We were devastated. In 2014, she was diagnosed “legally blind” which signalled to her doctors that her tumours were no longer stable. After another two years of chemotherapy, it became clear that her tumours were not responding to the treatment. At this stage, after trying various different chemotherapy treatments, there was nothing else available. We were left to "watch and wait".
Hearing those words broke my heart. Fortunately, Macy qualified to be part of an international clinical trial through the Royal Children’s Hospital in Melbourne, which extended for two years. Her treatment with the MEK Inhibitor Trametinib finished in March 2018 and her tumours were initially stable. We were thrilled, but her next MRI showed worrying changes. Treatment with two different types of chemotherapy drugs began again in September.

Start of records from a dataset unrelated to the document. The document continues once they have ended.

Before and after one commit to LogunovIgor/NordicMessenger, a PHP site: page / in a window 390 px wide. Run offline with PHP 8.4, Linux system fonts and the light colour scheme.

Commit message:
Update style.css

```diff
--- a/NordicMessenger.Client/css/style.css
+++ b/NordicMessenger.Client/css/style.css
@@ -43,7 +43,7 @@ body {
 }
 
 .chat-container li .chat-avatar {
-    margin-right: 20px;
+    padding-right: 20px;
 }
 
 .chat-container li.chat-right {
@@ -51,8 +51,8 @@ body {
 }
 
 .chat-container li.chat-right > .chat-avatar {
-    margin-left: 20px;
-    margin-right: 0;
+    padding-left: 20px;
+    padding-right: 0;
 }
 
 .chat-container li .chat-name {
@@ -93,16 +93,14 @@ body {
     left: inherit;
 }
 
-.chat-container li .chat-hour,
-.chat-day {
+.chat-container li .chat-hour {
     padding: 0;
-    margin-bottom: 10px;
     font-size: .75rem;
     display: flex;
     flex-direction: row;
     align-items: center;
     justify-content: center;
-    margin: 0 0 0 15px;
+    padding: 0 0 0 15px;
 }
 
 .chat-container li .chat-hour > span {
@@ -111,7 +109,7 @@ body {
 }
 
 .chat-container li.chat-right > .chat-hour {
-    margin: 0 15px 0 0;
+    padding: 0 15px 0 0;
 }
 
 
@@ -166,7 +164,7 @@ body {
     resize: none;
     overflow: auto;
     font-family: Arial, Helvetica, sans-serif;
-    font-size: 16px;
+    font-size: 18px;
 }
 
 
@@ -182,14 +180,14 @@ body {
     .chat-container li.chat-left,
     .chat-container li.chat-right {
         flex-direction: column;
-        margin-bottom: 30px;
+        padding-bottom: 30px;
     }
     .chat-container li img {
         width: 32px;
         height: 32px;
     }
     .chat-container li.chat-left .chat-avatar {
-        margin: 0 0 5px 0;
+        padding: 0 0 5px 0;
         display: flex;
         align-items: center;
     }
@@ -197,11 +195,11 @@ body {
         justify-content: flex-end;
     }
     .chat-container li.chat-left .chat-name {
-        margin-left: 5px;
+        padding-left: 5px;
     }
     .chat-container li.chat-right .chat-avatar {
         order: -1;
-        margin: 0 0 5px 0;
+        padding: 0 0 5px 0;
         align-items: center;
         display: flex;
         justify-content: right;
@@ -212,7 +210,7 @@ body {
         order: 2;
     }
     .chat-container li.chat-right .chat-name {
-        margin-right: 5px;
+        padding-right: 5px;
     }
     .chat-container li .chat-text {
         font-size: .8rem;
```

Treatment seemed to be going along smoothly until she suddenly developed pneumonia and an infection under her big toenail.

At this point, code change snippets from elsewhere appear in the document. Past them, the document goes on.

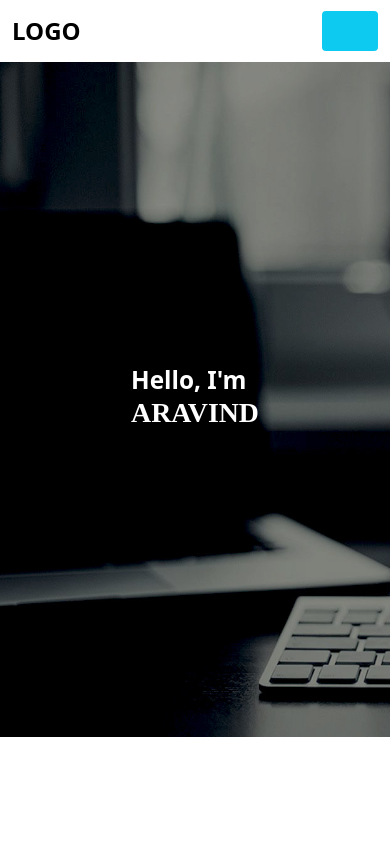
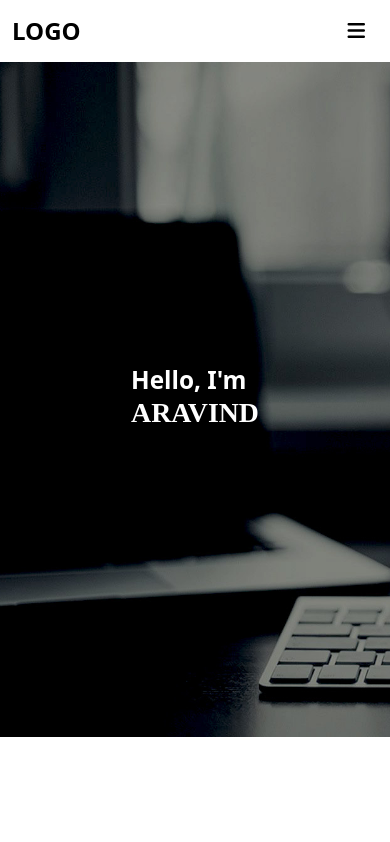
Before and after one commit to AravindReghunath/AravindReghunath, a plain HTML site: page index.html in a window 390 px wide. Shown: the top 842 px of the page. Drawn offline with nearby package versions, Linux system fonts and the light colour scheme.

Commit message:
Update index.html

```diff
--- a/index.html
+++ b/index.html
@@ -17,8 +17,8 @@
         <div class="container-fluid">
 
             <a class="navbar-brand font-weight-bold" href="#">Logo</a>
-            <button class="navbar-toggler bg-info" type="button" data-toggle="collapse" data-target="#navbarNav" aria-controls="navbarNav" aria-expanded="false" aria-label="Toggle navigation">
-              <span class="navbar-toggler-icon"></span>
+            <button class="navbar-toggler " type="button" data-toggle="collapse" data-target="#navbarNav" aria-controls="navbarNav" aria-expanded="false" aria-label="Toggle navigation">
+              <span class="fas fa-bars"></span>
             </button>
             <div class="collapse navbar-collapse " id="navbarNav">
               <ul class="navbar-nav ms-auto">
```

Initially, no connection was made between the infection and her treatment until a second toe became infected...and then a third and fourth. She was scheduled for surgery the following week.
It was at this point that her oncology team decided her port (where the IV for chemo is infused into her bloodstream) should be removed. It had been there for seven years and her chemo was now taken orally, so it was no longer needed.
Routine surgery quickly turned into major surgery after the central line snapped off inside her chest wall and travelled through her heart, into her lung and lodged itself in her pulmonary artery.
Many attempts were made to retrieve it without success, so she was flown out of Hobart on an emergency flight to Melbourne for open-heart surgery. It seemed Macy had no luck at all.
Fortunately, a cardiologist in Melbourne was able to retrieve the 4 cm central line by another incision in her groin, narrowly avoiding another major operation. Unfortunately, she still needed surgery on her toes and was flown back to Royal Hobart Hospital for the operation she was initially booked in to have.
Still on her daily chemo, she developed a skin toxicity from the treatment and became unable to fight off infections. With yet another roadblock in her way, the decision was made to give her a break from any treatment to give her body the chance to heal itself.
It has been eight years since her diagnosis, effective treatment options are limited and there is no cure.
She is now 11 years old, two years into a second clinical trial (accessing the MEK Inhibitor, Trametinib) and her tumours are stable. Finally.
She fatigues very quickly but is attending school on most days. She is determined to take back some control and enjoy just being a kid.
So much of Macy’s childhood was taken from her because of Neurofibromatosis…but we are still hopeful and we are still fighting!